__Exercise description__
Without leaving out a single line, restate the entries below exactly.

__Data extract__
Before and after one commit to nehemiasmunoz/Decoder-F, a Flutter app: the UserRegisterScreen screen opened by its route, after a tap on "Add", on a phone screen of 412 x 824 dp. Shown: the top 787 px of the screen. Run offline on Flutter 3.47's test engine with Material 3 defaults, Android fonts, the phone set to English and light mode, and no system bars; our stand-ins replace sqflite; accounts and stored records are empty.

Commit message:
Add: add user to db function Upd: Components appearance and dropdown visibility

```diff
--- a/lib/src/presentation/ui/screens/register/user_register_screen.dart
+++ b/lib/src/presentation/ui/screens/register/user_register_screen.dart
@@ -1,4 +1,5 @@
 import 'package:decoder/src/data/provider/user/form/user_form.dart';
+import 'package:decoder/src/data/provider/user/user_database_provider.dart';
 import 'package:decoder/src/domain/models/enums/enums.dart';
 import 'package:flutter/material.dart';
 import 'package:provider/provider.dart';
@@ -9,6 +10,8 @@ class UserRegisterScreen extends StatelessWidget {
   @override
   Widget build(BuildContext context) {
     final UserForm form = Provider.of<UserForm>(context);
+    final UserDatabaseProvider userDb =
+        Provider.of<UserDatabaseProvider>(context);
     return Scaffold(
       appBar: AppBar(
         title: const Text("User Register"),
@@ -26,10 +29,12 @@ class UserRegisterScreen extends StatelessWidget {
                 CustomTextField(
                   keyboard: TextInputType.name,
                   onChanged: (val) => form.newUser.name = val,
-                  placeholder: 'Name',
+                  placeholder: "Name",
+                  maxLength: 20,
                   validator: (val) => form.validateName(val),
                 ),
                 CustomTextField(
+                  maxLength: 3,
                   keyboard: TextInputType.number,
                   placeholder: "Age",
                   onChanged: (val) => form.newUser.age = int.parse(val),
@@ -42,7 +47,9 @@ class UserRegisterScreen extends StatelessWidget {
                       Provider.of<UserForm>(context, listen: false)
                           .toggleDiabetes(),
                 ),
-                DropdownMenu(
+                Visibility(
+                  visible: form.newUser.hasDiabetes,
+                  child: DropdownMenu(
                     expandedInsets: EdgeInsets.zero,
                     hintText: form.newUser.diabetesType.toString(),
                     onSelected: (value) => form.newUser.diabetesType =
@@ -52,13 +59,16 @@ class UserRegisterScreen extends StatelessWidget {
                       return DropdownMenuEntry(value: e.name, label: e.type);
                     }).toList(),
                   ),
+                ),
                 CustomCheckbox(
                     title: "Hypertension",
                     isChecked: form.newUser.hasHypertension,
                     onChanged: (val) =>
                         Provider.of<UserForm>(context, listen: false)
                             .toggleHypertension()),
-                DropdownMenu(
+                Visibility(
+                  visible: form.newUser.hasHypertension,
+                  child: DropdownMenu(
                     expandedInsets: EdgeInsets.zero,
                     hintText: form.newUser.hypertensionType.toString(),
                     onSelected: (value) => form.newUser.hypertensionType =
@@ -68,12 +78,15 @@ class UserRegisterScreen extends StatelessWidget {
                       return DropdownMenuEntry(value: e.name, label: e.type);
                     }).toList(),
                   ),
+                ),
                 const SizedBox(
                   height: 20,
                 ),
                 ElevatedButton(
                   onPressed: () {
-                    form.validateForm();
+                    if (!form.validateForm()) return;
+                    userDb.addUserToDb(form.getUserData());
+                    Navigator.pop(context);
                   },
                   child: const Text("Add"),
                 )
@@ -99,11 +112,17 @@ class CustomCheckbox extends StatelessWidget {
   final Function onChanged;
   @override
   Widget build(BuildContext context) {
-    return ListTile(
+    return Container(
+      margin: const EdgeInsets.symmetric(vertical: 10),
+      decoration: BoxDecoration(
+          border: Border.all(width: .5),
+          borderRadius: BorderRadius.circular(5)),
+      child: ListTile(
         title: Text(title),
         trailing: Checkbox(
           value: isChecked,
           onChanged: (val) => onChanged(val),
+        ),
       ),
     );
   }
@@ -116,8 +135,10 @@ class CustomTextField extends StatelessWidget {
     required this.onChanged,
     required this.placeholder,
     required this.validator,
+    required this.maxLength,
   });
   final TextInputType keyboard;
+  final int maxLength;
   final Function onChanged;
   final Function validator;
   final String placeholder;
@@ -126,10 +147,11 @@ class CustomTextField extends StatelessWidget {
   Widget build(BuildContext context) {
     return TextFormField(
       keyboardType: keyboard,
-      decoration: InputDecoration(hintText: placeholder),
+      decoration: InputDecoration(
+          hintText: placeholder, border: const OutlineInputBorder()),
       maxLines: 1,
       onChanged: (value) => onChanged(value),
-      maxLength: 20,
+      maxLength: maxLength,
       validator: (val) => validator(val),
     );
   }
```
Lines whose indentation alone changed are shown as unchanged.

__Finished exercise__
Before and after one commit to nehemiasmunoz/Decoder-F, a Flutter app: the UserRegisterScreen screen opened by its route, after a tap on "Add", on a phone screen of 412 x 824 dp. Shown: the top 787 px of the screen. Run offline on Flutter 3.47's test engine with Material 3 defaults, Android fonts, the phone set to English and light mode, and no system bars; our stand-ins replace sqflite; accounts and stored records are empty.

Commit message:
Add: add user to db function Upd: Components appearance and dropdown visibility

```diff
--- a/lib/src/presentation/ui/screens/register/user_register_screen.dart
+++ b/lib/src/presentation/ui/screens/register/user_register_screen.dart
@@ -1,4 +1,5 @@
 import 'package:decoder/src/data/provider/user/form/user_form.dart';
+import 'package:decoder/src/data/provider/user/user_database_provider.dart';
 import 'package:decoder/src/domain/models/enums/enums.dart';
 import 'package:flutter/material.dart';
 import 'package:provider/provider.dart';
@@ -9,6 +10,8 @@ class UserRegisterScreen extends StatelessWidget {
   @override
   Widget build(BuildContext context) {
     final UserForm form = Provider.of<UserForm>(context);
+    final UserDatabaseProvider userDb =
+        Provider.of<UserDatabaseProvider>(context);
     return Scaffold(
       appBar: AppBar(
         title: const Text("User Register"),
@@ -26,10 +29,12 @@ class UserRegisterScreen extends StatelessWidget {
                 CustomTextField(
                   keyboard: TextInputType.name,
                   onChanged: (val) => form.newUser.name = val,
-                  placeholder: 'Name',
+                  placeholder: "Name",
+                  maxLength: 20,
                   validator: (val) => form.validateName(val),
                 ),
                 CustomTextField(
+                  maxLength: 3,
                   keyboard: TextInputType.number,
                   placeholder: "Age",
                   onChanged: (val) => form.newUser.age = int.parse(val),
@@ -42,7 +47,9 @@ class UserRegisterScreen extends StatelessWidget {
                       Provider.of<UserForm>(context, listen: false)
                           .toggleDiabetes(),
                 ),
-                DropdownMenu(
+                Visibility(
+                  visible: form.newUser.hasDiabetes,
+                  child: DropdownMenu(
                     expandedInsets: EdgeInsets.zero,
                     hintText: form.newUser.diabetesType.toString(),
                     onSelected: (value) => form.newUser.diabetesType =
@@ -52,13 +59,16 @@ class UserRegisterScreen extends StatelessWidget {
                       return DropdownMenuEntry(value: e.name, label: e.type);
                     }).toList(),
                   ),
+                ),
                 CustomCheckbox(
                     title: "Hypertension",
                     isChecked: form.newUser.hasHypertension,
                     onChanged: (val) =>
                         Provider.of<UserForm>(context, listen: false)
                             .toggleHypertension()),
-                DropdownMenu(
+                Visibility(
+                  visible: form.newUser.hasHypertension,
+                  child: DropdownMenu(
                     expandedInsets: EdgeInsets.zero,
                     hintText: form.newUser.hypertensionType.toString(),
                     onSelected: (value) => form.newUser.hypertensionType =
@@ -68,12 +78,15 @@ class UserRegisterScreen extends StatelessWidget {
                       return DropdownMenuEntry(value: e.name, label: e.type);
                     }).toList(),
                   ),
+                ),
                 const SizedBox(
                   height: 20,
                 ),
                 ElevatedButton(
                   onPressed: () {
-                    form.validateForm();
+                    if (!form.validateForm()) return;
+                    userDb.addUserToDb(form.getUserData());
+                    Navigator.pop(context);
                   },
                   child: const Text("Add"),
                 )
@@ -99,11 +112,17 @@ class CustomCheckbox extends StatelessWidget {
   final Function onChanged;
   @override
   Widget build(BuildContext context) {
-    return ListTile(
+    return Container(
+      margin: const EdgeInsets.symmetric(vertical: 10),
+      decoration: BoxDecoration(
+          border: Border.all(width: .5),
+          borderRadius: BorderRadius.circular(5)),
+      child: ListTile(
         title: Text(title),
         trailing: Checkbox(
           value: isChecked,
           onChanged: (val) => onChanged(val),
+        ),
       ),
     );
   }
@@ -116,8 +135,10 @@ class CustomTextField extends StatelessWidget {
     required this.onChanged,
     required this.placeholder,
     required this.validator,
+    required this.maxLength,
   });
   final TextInputType keyboard;
+  final int maxLength;
   final Function onChanged;
   final Function validator;
   final String placeholder;
@@ -126,10 +147,11 @@ class CustomTextField extends StatelessWidget {
   Widget build(BuildContext context) {
     return TextFormField(
       keyboardType: keyboard,
-      decoration: InputDecoration(hintText: placeholder),
+      decoration: InputDecoration(
+          hintText: placeholder, border: const OutlineInputBorder()),
       maxLines: 1,
       onChanged: (value) => onChanged(value),
-      maxLength: 20,
+      maxLength: maxLength,
       validator: (val) => validator(val),
     );
   }
```
Lines whose indentation alone changed are shown as unchanged.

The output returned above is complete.